Give the data again in full, without pictures.

**Records supplied**
***
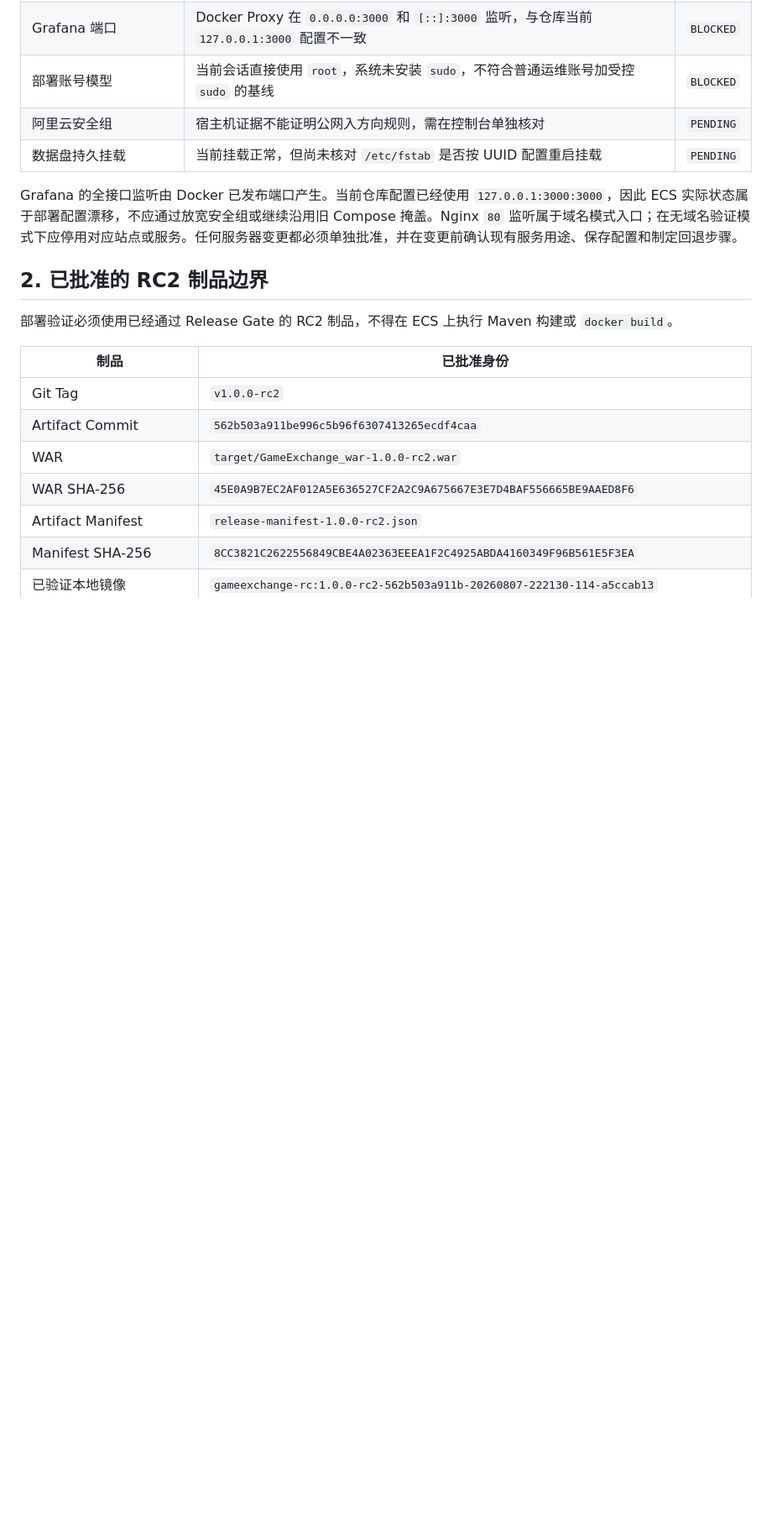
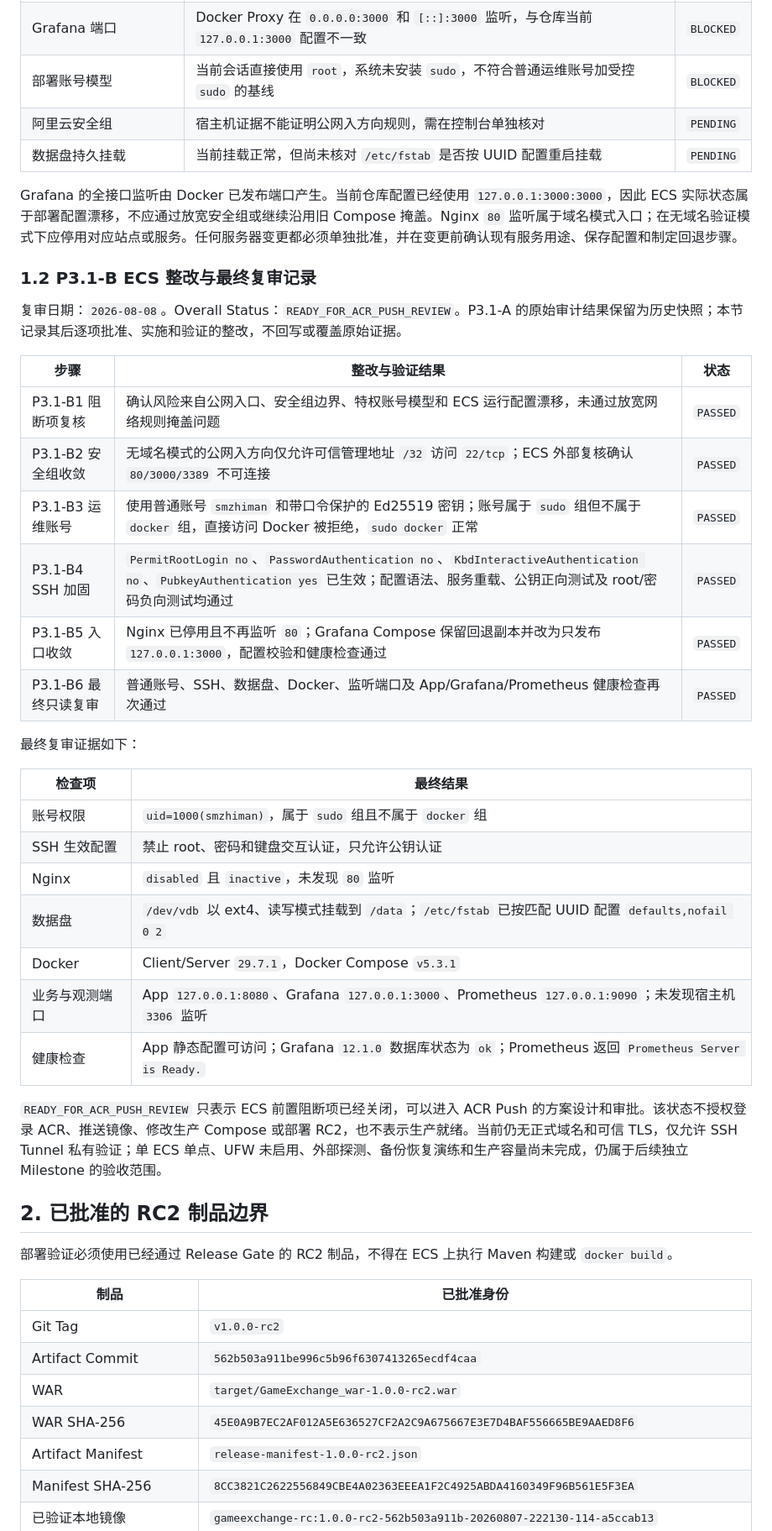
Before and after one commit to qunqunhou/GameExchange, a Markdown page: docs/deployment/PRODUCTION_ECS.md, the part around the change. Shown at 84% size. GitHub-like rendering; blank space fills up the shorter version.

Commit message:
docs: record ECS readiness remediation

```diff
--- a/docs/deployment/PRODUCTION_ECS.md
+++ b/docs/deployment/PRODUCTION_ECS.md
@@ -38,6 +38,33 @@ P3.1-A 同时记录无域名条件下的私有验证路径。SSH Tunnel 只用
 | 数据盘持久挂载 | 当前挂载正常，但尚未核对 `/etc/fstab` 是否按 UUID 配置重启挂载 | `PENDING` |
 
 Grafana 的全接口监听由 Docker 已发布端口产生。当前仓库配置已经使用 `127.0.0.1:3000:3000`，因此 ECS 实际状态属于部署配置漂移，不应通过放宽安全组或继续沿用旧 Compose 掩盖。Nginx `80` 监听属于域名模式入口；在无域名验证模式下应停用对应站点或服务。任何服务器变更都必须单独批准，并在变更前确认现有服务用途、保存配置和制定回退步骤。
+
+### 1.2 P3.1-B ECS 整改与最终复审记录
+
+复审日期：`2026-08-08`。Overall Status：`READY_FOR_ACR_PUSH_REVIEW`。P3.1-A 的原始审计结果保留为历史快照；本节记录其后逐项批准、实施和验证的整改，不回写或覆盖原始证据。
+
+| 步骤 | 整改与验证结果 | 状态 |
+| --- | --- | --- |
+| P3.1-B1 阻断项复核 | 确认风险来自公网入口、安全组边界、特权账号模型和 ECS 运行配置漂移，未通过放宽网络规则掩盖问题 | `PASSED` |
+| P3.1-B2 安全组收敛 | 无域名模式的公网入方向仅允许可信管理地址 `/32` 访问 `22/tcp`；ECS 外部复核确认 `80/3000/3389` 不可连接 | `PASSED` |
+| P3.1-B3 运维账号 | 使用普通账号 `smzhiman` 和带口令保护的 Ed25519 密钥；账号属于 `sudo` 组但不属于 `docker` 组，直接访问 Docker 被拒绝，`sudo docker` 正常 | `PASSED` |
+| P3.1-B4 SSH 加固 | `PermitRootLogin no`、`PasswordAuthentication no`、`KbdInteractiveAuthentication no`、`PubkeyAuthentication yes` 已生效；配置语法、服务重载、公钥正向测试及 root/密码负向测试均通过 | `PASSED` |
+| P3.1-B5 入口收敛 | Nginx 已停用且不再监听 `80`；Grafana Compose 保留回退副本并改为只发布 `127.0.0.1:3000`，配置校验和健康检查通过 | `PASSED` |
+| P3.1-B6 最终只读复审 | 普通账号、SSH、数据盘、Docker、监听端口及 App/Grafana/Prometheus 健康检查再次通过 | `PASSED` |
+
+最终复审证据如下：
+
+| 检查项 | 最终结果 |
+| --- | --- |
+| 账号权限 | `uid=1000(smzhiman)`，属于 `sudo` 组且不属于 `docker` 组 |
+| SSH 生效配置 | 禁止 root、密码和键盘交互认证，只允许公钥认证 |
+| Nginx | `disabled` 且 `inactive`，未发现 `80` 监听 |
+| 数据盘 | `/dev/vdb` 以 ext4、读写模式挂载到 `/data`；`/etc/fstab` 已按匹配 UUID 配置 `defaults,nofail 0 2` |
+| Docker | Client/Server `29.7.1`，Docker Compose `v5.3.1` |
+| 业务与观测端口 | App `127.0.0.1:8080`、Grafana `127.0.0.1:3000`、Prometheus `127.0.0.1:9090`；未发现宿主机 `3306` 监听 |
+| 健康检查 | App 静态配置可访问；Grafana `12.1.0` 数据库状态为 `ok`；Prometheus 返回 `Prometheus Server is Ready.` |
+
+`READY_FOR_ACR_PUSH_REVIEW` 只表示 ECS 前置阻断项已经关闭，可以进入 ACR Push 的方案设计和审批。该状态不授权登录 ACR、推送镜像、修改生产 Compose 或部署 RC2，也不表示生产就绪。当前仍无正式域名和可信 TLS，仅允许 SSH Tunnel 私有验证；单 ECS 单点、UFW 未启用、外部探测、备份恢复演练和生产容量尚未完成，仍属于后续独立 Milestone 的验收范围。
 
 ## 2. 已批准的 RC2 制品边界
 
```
***
**Finished task**
Before and after one commit to qunqunhou/GameExchange, a Markdown page: docs/deployment/PRODUCTION_ECS.md, the part around the change. Shown at 84% size. GitHub-like rendering; blank space fills up the shorter version.

Commit message:
docs: record ECS readiness remediation

```diff
--- a/docs/deployment/PRODUCTION_ECS.md
+++ b/docs/deployment/PRODUCTION_ECS.md
@@ -38,6 +38,33 @@ P3.1-A 同时记录无域名条件下的私有验证路径。SSH Tunnel 只用
 | 数据盘持久挂载 | 当前挂载正常，但尚未核对 `/etc/fstab` 是否按 UUID 配置重启挂载 | `PENDING` |
 
 Grafana 的全接口监听由 Docker 已发布端口产生。当前仓库配置已经使用 `127.0.0.1:3000:3000`，因此 ECS 实际状态属于部署配置漂移，不应通过放宽安全组或继续沿用旧 Compose 掩盖。Nginx `80` 监听属于域名模式入口；在无域名验证模式下应停用对应站点或服务。任何服务器变更都必须单独批准，并在变更前确认现有服务用途、保存配置和制定回退步骤。
+
+### 1.2 P3.1-B ECS 整改与最终复审记录
+
+复审日期：`2026-08-08`。Overall Status：`READY_FOR_ACR_PUSH_REVIEW`。P3.1-A 的原始审计结果保留为历史快照；本节记录其后逐项批准、实施和验证的整改，不回写或覆盖原始证据。
+
+| 步骤 | 整改与验证结果 | 状态 |
+| --- | --- | --- |
+| P3.1-B1 阻断项复核 | 确认风险来自公网入口、安全组边界、特权账号模型和 ECS 运行配置漂移，未通过放宽网络规则掩盖问题 | `PASSED` |
+| P3.1-B2 安全组收敛 | 无域名模式的公网入方向仅允许可信管理地址 `/32` 访问 `22/tcp`；ECS 外部复核确认 `80/3000/3389` 不可连接 | `PASSED` |
+| P3.1-B3 运维账号 | 使用普通账号 `smzhiman` 和带口令保护的 Ed25519 密钥；账号属于 `sudo` 组但不属于 `docker` 组，直接访问 Docker 被拒绝，`sudo docker` 正常 | `PASSED` |
+| P3.1-B4 SSH 加固 | `PermitRootLogin no`、`PasswordAuthentication no`、`KbdInteractiveAuthentication no`、`PubkeyAuthentication yes` 已生效；配置语法、服务重载、公钥正向测试及 root/密码负向测试均通过 | `PASSED` |
+| P3.1-B5 入口收敛 | Nginx 已停用且不再监听 `80`；Grafana Compose 保留回退副本并改为只发布 `127.0.0.1:3000`，配置校验和健康检查通过 | `PASSED` |
+| P3.1-B6 最终只读复审 | 普通账号、SSH、数据盘、Docker、监听端口及 App/Grafana/Prometheus 健康检查再次通过 | `PASSED` |
+
+最终复审证据如下：
+
+| 检查项 | 最终结果 |
+| --- | --- |
+| 账号权限 | `uid=1000(smzhiman)`，属于 `sudo` 组且不属于 `docker` 组 |
+| SSH 生效配置 | 禁止 root、密码和键盘交互认证，只允许公钥认证 |
+| Nginx | `disabled` 且 `inactive`，未发现 `80` 监听 |
+| 数据盘 | `/dev/vdb` 以 ext4、读写模式挂载到 `/data`；`/etc/fstab` 已按匹配 UUID 配置 `defaults,nofail 0 2` |
+| Docker | Client/Server `29.7.1`，Docker Compose `v5.3.1` |
+| 业务与观测端口 | App `127.0.0.1:8080`、Grafana `127.0.0.1:3000`、Prometheus `127.0.0.1:9090`；未发现宿主机 `3306` 监听 |
+| 健康检查 | App 静态配置可访问；Grafana `12.1.0` 数据库状态为 `ok`；Prometheus 返回 `Prometheus Server is Ready.` |
+
+`READY_FOR_ACR_PUSH_REVIEW` 只表示 ECS 前置阻断项已经关闭，可以进入 ACR Push 的方案设计和审批。该状态不授权登录 ACR、推送镜像、修改生产 Compose 或部署 RC2，也不表示生产就绪。当前仍无正式域名和可信 TLS，仅允许 SSH Tunnel 私有验证；单 ECS 单点、UFW 未启用、外部探测、备份恢复演练和生产容量尚未完成，仍属于后续独立 Milestone 的验收范围。
 
 ## 2. 已批准的 RC2 制品边界
 
```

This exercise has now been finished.